January 22, 2016
Goodwin, Jean. (Forthcoming, 2018) Effective because ethical: Speech act theory as a framework for scientists’ communication. In Susanna Priest, Jean Goodwin & Michael Dahlstrom (Eds.), Ethics and practice in science communication. Chicago: University of Chicago Press.
September 11, 2015
Goodwin, Jean. (2015). Comment exercer une autorité experte? Un scientifique confronté aux Sceptiques. Argumentation et Analyse du Discours, 15. Retrieved from https://aad.revues.org/2035 [How to exercise expert authority: A case study of a scientist facing The Sceptics. (2015). How to exercise expert authority: A case study of a scientist facing The Sceptics.] Argumetation theorists’ primary loyalty should be […]
September 11, 2015
Goodwin, Jean. (2015). Climate scientist Stephen Schneider versus the Sceptics: A case study of argumentation in deep disagreement. In Proceedings of the Seventh Conference of the International Society for the Study of Argumentation. Amsterdam, Netherlands: Sic Sat. Can deep disagreement be managed by argument? This case study examines the 2010 exchange between prominent climate scientist/climate […]
July 4, 2013
Sistemi Intelligenti 25 (2013) 9-38; very kindly translated by Fabio Paglieri from the original. Philosophers of argumentation and of testimony suggest that we can rely on what someone says because of its epistemic merits. If so, then we should never credit Wikipedia, since we cannot assess what its anonymous contributors know. I propose instead that […]
"Responsible" advocacy is still advocacy. To be good, it should be zealous. But zeal undermines scientific authority. So advising, not advocating, should be the speech act of choice.
Scientists can earn trust--but only by making themselves vulnerable.

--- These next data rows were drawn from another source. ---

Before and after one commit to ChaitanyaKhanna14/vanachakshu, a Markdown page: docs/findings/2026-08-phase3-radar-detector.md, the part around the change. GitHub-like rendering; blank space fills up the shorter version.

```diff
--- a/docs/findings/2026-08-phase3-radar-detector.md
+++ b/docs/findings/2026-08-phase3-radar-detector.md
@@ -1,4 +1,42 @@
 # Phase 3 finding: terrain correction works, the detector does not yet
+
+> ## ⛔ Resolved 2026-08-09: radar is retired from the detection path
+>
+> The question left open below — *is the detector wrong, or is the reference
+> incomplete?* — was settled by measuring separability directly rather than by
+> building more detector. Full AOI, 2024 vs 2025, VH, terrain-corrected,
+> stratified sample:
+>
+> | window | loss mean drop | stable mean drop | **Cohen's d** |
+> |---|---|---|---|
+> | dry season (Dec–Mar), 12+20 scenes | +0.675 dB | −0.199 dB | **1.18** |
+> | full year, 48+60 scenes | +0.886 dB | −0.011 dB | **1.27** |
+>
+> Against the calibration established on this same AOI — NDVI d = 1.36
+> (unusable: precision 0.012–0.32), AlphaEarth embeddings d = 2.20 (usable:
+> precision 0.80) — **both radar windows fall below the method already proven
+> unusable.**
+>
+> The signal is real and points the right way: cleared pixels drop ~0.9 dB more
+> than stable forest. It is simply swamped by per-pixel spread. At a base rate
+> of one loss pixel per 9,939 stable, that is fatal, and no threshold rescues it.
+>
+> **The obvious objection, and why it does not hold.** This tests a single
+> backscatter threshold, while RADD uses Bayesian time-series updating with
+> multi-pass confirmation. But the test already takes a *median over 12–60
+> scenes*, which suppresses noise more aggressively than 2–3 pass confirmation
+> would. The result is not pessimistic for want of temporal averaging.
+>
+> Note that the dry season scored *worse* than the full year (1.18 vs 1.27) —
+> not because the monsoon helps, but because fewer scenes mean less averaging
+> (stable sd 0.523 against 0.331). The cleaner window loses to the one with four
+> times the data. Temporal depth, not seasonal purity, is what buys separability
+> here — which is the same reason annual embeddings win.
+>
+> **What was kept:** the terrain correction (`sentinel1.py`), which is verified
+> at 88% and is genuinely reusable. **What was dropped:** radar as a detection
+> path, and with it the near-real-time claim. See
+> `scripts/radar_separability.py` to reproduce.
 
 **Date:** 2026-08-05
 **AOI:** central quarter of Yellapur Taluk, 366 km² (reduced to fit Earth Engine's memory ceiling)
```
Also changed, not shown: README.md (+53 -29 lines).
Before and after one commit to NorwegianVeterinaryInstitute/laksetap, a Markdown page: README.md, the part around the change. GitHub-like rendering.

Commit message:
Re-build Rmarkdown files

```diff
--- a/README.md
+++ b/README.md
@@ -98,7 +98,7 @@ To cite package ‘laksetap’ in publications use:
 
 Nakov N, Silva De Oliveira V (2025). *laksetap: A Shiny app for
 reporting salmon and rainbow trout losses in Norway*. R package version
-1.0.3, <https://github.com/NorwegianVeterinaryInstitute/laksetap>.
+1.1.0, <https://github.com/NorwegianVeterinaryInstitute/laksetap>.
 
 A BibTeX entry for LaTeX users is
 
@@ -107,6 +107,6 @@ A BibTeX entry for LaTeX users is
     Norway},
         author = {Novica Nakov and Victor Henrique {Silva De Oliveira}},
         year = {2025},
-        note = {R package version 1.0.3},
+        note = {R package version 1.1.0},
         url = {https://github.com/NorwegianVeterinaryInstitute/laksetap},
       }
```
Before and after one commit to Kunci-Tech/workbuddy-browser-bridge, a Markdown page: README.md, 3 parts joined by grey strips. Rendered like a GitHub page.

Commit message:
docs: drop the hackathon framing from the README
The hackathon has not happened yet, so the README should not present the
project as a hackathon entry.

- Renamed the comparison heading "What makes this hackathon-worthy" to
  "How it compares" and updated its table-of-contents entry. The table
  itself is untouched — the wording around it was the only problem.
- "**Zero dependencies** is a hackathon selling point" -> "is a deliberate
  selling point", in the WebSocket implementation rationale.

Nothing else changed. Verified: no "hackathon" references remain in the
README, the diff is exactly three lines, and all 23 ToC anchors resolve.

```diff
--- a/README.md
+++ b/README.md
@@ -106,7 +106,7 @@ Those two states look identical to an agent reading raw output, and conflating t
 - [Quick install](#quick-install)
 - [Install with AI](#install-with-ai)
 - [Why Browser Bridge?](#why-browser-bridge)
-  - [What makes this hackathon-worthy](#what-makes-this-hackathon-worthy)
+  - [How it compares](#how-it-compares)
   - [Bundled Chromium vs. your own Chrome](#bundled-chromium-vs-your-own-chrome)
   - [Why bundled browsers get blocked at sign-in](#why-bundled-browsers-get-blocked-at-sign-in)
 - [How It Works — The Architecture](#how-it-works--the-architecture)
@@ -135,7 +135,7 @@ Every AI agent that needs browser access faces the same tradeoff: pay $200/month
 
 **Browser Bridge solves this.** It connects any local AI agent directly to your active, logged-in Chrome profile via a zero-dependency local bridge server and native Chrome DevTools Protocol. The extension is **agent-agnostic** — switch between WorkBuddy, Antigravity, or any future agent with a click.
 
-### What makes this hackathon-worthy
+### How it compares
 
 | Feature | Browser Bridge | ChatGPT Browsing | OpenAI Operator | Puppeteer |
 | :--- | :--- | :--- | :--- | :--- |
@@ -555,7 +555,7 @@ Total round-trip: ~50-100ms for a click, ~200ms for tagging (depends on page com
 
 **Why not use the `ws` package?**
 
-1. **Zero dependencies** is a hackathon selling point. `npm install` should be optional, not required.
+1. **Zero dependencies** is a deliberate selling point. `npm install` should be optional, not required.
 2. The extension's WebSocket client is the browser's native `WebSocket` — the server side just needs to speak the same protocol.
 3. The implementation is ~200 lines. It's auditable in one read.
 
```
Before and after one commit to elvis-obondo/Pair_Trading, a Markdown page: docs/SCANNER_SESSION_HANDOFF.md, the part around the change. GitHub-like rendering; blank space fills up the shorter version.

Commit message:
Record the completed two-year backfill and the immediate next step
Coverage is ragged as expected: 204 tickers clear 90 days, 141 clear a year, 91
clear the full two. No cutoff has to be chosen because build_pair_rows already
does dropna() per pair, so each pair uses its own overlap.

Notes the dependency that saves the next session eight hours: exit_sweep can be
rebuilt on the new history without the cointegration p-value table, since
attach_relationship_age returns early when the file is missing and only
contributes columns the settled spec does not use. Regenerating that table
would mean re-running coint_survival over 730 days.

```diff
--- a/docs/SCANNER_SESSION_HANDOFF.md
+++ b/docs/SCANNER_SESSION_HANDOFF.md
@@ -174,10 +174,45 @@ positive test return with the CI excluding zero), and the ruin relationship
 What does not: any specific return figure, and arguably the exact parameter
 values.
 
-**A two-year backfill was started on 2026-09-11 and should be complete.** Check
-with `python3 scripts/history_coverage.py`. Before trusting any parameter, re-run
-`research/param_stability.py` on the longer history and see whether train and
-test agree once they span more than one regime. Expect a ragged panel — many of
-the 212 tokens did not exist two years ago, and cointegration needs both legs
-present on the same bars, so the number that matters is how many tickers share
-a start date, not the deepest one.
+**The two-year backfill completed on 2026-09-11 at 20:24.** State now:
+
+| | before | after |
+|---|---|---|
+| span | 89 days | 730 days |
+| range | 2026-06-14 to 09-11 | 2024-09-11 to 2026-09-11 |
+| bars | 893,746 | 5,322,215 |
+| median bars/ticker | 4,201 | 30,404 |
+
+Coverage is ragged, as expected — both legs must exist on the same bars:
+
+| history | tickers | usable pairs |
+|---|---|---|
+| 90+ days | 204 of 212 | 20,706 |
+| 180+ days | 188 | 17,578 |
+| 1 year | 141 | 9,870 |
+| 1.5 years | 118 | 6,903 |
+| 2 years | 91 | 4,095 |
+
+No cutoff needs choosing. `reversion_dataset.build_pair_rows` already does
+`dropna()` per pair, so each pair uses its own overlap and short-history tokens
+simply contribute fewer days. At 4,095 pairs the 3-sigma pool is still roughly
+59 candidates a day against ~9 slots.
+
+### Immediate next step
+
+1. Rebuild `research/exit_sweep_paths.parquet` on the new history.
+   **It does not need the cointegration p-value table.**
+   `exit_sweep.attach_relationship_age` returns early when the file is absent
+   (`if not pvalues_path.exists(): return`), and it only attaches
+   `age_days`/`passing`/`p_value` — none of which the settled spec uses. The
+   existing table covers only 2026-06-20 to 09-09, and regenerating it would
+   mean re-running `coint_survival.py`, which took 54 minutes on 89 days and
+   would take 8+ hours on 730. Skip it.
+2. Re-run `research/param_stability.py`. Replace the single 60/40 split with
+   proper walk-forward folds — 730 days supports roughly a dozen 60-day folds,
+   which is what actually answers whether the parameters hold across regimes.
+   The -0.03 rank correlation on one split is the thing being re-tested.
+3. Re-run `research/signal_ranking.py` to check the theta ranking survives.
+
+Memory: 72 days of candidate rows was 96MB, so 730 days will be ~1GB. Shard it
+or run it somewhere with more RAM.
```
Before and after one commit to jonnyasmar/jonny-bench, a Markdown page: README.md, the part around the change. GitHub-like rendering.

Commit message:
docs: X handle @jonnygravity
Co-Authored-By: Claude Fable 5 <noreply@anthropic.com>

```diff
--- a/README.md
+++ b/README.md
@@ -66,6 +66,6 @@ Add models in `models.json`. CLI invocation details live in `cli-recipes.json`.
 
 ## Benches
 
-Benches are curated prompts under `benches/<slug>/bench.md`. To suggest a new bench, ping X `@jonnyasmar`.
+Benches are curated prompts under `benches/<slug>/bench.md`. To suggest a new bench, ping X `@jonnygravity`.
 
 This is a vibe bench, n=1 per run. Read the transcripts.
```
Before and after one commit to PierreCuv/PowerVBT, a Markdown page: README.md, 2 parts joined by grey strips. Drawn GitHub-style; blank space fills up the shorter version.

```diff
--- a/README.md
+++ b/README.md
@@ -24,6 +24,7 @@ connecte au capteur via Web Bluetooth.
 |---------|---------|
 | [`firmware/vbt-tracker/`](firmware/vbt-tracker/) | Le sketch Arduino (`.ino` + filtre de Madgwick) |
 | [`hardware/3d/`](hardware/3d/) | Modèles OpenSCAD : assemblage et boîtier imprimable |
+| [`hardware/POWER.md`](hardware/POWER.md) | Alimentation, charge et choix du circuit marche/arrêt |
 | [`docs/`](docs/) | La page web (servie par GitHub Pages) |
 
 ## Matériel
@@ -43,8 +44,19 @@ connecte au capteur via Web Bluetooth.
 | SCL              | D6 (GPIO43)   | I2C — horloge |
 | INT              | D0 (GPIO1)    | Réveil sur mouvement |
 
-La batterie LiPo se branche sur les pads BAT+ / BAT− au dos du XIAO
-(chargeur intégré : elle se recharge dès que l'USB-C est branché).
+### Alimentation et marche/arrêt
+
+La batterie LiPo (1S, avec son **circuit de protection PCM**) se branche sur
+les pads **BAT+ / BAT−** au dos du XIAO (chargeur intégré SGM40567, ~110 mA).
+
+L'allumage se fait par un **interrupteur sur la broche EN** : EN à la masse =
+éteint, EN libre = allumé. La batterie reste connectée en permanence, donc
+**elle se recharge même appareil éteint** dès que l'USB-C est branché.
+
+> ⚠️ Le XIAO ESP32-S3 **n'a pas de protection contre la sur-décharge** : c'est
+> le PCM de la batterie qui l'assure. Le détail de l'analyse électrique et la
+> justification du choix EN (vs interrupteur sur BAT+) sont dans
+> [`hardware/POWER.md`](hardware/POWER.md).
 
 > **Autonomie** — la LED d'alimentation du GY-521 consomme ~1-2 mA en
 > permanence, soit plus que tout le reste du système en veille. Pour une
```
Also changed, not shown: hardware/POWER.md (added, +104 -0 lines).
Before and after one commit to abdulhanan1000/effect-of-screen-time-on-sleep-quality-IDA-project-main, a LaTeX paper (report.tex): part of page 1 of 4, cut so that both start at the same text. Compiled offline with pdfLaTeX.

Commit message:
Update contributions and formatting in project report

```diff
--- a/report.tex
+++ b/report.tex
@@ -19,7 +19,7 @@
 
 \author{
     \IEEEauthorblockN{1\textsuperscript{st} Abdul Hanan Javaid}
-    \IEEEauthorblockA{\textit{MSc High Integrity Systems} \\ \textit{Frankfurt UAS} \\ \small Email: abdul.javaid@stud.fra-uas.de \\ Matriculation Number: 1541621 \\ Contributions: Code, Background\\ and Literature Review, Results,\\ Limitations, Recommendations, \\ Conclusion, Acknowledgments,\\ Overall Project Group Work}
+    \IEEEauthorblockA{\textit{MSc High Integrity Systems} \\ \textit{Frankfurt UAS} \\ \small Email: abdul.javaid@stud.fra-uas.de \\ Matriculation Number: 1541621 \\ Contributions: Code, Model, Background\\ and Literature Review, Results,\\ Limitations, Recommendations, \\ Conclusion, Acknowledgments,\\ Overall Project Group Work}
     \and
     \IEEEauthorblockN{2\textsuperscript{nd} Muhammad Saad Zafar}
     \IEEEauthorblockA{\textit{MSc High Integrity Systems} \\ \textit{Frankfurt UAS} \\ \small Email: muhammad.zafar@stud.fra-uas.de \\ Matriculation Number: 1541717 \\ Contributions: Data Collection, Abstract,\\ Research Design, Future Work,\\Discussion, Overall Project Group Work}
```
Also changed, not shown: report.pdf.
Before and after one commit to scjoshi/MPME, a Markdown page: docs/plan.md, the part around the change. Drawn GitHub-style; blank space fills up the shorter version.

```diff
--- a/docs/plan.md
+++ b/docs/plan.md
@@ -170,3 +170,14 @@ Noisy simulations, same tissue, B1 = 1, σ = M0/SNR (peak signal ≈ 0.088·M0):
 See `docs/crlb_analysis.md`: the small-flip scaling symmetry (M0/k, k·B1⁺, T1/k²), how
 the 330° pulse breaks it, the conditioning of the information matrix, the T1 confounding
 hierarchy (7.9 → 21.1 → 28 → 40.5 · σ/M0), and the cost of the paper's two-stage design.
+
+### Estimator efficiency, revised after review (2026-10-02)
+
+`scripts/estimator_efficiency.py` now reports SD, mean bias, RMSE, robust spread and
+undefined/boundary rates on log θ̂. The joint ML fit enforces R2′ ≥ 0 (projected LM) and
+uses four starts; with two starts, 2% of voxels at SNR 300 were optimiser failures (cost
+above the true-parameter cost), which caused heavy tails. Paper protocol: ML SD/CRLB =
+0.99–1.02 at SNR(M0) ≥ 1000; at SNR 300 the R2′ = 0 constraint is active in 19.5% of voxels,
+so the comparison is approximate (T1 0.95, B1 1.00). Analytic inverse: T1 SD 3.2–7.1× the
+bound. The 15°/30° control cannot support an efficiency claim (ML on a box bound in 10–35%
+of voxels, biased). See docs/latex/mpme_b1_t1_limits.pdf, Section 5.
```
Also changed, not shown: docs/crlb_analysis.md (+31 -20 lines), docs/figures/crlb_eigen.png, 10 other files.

Experts have methods for earning the trust of lay audiences--but using their authority is costly. I explain how.